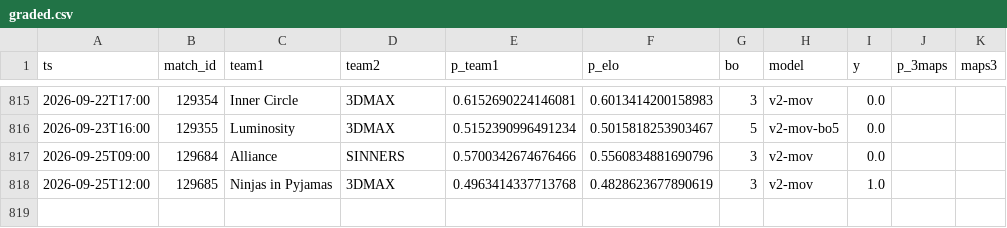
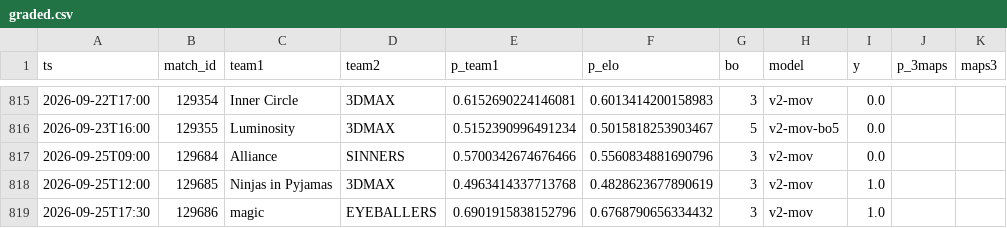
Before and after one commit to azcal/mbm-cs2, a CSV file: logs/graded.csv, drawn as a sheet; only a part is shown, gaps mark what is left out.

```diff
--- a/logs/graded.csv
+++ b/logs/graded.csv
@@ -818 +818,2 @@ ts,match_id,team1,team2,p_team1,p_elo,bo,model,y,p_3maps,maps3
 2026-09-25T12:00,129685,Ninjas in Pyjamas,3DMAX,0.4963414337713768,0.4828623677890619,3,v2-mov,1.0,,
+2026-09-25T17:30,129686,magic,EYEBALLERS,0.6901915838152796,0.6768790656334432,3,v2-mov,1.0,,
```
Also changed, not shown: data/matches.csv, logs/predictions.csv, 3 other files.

================

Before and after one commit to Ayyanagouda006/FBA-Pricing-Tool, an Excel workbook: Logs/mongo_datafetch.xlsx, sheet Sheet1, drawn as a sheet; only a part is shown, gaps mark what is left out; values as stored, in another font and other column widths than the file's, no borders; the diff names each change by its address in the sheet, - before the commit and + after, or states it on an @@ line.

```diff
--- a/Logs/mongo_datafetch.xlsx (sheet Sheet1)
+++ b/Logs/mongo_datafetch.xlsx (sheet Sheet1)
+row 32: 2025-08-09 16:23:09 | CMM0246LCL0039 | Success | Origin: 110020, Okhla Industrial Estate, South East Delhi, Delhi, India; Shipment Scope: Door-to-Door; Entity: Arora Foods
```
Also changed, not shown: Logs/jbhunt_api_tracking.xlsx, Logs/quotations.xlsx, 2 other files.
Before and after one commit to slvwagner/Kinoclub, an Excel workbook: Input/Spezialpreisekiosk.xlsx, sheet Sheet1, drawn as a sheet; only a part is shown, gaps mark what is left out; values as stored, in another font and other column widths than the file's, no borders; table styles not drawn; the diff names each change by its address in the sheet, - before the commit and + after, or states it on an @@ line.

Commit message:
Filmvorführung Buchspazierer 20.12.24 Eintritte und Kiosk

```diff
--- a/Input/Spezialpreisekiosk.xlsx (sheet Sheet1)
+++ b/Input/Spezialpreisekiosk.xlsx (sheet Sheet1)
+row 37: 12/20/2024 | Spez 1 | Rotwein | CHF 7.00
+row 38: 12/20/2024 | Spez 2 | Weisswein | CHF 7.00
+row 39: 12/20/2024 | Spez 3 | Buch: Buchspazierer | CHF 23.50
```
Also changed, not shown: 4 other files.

================

A complete answer reproduces every line of the records in which the word "column" occurs.

Answer space –
Before and after one commit to Ayyanagouda006/FBA-Pricing-Tool, an Excel workbook: Logs/mongo_datafetch.xlsx, sheet Sheet1, drawn as a sheet; only a part is shown, gaps mark what is left out; values as stored, in another font and other column widths than the file's, no borders; the diff names each change by its address in the sheet, - before the commit and + after, or states it on an @@ line.
Before and after one commit to slvwagner/Kinoclub, an Excel workbook: Input/Spezialpreisekiosk.xlsx, sheet Sheet1, drawn as a sheet; only a part is shown, gaps mark what is left out; values as stored, in another font and other column widths than the file's, no borders; table styles not drawn; the diff names each change by its address in the sheet, - before the commit and + after, or states it on an @@ line.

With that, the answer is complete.